:: Exercise objective ::
Counting only lines that contain the string "billed", how many are there in the data? Say the number alone.

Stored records

----

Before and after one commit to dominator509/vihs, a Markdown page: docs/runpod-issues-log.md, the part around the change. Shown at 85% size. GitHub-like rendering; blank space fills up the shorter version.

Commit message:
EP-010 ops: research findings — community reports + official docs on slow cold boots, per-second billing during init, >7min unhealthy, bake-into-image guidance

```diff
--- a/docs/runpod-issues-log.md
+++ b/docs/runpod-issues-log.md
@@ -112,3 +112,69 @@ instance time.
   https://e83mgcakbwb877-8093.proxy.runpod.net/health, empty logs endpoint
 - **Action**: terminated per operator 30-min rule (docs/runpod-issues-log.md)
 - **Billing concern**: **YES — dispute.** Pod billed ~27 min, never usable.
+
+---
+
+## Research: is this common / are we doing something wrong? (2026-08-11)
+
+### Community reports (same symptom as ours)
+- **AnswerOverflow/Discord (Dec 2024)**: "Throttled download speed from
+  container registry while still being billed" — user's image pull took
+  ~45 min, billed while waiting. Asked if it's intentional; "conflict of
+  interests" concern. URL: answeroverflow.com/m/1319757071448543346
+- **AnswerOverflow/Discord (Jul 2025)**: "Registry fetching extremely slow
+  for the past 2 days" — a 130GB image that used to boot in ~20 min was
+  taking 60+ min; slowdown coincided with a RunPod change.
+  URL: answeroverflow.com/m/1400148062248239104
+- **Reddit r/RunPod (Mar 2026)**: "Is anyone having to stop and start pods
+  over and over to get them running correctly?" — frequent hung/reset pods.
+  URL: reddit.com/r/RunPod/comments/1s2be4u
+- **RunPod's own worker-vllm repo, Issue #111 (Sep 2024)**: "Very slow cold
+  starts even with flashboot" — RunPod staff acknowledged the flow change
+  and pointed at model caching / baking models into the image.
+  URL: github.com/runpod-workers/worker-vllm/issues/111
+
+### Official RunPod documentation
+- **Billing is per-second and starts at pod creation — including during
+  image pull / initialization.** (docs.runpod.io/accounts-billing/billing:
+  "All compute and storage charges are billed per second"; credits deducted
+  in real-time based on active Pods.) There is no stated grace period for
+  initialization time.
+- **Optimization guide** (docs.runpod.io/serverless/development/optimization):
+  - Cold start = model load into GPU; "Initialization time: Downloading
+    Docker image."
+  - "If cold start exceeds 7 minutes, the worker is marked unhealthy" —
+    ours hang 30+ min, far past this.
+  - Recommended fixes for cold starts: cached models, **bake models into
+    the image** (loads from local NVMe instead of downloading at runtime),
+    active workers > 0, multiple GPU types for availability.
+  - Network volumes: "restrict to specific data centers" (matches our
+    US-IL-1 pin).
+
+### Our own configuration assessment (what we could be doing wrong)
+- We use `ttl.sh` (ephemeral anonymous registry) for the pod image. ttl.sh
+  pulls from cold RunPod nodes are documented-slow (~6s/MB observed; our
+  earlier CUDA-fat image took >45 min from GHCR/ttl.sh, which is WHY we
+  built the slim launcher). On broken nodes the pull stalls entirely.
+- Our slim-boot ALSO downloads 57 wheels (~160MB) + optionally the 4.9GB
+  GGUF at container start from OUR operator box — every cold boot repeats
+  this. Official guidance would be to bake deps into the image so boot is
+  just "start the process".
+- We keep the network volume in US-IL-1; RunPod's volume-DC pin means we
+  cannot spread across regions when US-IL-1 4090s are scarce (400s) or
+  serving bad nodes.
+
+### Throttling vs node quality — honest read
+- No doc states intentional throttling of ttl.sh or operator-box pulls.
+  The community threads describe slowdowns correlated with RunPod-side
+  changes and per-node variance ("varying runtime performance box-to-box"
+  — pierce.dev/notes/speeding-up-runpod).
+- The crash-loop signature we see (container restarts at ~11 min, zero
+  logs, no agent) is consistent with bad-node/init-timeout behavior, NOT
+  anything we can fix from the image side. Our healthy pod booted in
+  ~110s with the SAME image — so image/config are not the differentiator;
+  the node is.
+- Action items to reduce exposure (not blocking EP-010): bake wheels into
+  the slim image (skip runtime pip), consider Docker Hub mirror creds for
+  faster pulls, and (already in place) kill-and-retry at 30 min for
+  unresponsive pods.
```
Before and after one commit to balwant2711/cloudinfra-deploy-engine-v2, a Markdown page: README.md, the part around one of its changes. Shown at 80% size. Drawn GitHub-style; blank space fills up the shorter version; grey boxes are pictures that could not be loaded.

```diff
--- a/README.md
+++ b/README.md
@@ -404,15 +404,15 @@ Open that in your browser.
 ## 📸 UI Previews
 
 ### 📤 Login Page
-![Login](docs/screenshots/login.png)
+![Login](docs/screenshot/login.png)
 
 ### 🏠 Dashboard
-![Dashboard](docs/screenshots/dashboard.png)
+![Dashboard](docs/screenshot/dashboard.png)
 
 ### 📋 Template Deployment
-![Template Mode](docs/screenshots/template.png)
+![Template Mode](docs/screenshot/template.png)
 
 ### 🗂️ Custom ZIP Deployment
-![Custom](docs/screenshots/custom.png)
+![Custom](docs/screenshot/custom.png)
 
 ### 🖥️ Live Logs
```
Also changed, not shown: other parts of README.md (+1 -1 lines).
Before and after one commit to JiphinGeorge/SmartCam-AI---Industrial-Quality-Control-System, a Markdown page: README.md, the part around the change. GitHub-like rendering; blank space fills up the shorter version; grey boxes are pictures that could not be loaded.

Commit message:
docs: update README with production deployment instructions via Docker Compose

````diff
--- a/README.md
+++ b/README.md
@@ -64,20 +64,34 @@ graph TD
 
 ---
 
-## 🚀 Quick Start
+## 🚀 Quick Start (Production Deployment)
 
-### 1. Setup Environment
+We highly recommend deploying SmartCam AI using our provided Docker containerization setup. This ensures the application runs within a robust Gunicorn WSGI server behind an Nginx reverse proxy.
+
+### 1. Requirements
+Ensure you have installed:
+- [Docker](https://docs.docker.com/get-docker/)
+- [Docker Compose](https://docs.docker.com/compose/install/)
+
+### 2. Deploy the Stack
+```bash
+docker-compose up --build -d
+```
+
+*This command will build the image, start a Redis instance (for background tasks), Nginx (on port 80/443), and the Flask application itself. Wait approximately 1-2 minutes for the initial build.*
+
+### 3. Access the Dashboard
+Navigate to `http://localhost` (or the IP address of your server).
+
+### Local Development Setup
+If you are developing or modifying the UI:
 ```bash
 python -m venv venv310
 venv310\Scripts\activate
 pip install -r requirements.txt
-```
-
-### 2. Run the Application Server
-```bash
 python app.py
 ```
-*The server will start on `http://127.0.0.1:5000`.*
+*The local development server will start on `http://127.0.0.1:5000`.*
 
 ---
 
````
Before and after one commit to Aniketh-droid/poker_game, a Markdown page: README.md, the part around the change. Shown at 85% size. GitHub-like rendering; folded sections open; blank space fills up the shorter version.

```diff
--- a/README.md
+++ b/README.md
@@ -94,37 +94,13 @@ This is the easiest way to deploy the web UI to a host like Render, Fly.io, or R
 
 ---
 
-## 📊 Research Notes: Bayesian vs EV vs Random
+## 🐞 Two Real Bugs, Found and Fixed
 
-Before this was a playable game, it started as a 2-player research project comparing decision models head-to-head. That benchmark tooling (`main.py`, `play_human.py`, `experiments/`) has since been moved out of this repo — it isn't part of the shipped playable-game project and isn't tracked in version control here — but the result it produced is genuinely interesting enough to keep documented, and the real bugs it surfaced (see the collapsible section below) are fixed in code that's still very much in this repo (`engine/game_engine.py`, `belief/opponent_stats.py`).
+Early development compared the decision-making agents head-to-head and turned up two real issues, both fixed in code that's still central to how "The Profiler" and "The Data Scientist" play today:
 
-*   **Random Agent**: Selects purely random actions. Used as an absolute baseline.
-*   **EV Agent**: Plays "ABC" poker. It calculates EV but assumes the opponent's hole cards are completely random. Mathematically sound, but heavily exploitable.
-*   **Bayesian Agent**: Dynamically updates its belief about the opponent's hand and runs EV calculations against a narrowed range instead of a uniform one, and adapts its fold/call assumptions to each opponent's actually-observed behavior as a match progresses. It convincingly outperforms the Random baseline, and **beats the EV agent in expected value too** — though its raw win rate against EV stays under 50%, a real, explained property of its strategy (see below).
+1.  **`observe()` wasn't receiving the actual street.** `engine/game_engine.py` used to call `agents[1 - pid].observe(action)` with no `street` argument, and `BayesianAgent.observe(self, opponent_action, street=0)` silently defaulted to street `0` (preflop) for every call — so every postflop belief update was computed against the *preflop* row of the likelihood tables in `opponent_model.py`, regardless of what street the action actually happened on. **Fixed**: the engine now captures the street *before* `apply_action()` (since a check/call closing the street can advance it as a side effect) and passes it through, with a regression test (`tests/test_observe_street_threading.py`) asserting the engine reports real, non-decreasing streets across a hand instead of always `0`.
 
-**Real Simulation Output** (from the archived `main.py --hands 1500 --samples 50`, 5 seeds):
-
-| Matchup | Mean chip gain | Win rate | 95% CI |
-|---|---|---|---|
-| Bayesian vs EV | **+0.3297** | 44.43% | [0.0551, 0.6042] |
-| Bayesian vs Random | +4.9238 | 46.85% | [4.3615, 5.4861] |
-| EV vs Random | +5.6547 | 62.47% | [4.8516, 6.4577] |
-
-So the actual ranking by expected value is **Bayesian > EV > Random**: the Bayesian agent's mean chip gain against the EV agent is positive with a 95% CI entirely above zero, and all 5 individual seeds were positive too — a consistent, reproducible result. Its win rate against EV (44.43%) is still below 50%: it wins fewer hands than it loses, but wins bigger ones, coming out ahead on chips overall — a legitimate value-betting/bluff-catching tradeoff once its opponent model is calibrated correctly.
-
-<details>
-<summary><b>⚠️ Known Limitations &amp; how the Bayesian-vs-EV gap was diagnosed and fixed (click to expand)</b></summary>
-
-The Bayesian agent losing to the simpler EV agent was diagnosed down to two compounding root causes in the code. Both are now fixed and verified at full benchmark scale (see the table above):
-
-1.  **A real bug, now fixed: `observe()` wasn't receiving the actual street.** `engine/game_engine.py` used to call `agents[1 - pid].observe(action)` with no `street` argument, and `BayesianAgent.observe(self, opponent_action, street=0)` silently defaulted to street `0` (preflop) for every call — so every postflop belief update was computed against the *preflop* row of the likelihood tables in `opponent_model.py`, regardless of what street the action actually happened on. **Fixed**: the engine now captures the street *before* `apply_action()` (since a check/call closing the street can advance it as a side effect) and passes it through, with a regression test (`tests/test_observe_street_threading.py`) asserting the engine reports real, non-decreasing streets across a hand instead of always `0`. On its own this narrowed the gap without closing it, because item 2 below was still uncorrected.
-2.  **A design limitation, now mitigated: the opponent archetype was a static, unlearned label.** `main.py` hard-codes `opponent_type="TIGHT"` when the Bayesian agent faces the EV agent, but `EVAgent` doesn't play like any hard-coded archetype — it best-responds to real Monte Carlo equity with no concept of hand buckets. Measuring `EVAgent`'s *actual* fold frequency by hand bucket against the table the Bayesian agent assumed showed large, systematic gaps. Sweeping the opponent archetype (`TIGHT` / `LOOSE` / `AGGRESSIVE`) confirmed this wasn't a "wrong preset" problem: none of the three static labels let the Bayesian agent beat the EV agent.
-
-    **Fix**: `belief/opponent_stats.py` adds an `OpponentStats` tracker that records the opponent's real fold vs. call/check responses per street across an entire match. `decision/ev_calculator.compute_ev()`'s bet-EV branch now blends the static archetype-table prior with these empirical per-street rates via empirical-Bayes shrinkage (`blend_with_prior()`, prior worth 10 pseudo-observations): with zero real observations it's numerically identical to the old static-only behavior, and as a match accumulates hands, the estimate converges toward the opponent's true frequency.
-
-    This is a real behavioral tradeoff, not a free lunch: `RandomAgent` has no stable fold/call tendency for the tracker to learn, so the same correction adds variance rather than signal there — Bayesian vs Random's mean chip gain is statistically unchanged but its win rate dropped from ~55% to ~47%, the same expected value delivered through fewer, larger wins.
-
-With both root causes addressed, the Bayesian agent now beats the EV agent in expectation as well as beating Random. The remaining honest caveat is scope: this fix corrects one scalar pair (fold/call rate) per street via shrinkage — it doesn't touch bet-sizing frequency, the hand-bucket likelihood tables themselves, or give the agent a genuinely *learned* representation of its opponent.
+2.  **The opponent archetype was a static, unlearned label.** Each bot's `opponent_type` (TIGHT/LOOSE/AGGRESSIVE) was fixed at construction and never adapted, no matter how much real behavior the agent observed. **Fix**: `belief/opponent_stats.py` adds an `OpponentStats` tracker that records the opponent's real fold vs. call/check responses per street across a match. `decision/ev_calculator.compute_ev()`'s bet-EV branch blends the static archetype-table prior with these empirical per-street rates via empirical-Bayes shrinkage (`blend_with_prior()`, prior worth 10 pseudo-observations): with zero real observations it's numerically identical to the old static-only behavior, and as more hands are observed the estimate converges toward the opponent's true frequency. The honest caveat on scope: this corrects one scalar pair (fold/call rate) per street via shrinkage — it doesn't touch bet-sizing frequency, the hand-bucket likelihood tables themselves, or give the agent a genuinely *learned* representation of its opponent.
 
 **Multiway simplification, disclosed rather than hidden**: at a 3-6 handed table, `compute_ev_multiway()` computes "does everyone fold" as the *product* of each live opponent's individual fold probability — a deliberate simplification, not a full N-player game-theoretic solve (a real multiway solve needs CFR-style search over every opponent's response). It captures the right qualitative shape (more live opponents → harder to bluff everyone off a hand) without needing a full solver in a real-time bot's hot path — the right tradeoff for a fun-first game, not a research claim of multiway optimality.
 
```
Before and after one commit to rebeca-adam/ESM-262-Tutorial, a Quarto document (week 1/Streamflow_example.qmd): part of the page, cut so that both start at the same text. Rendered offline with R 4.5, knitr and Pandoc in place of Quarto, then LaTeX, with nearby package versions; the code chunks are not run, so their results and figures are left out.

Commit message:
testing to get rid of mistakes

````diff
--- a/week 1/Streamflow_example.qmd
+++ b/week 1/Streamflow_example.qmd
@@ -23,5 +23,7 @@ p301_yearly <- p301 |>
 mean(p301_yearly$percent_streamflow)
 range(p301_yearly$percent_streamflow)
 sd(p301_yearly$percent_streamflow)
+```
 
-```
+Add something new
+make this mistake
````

----

:: Written solution ::
4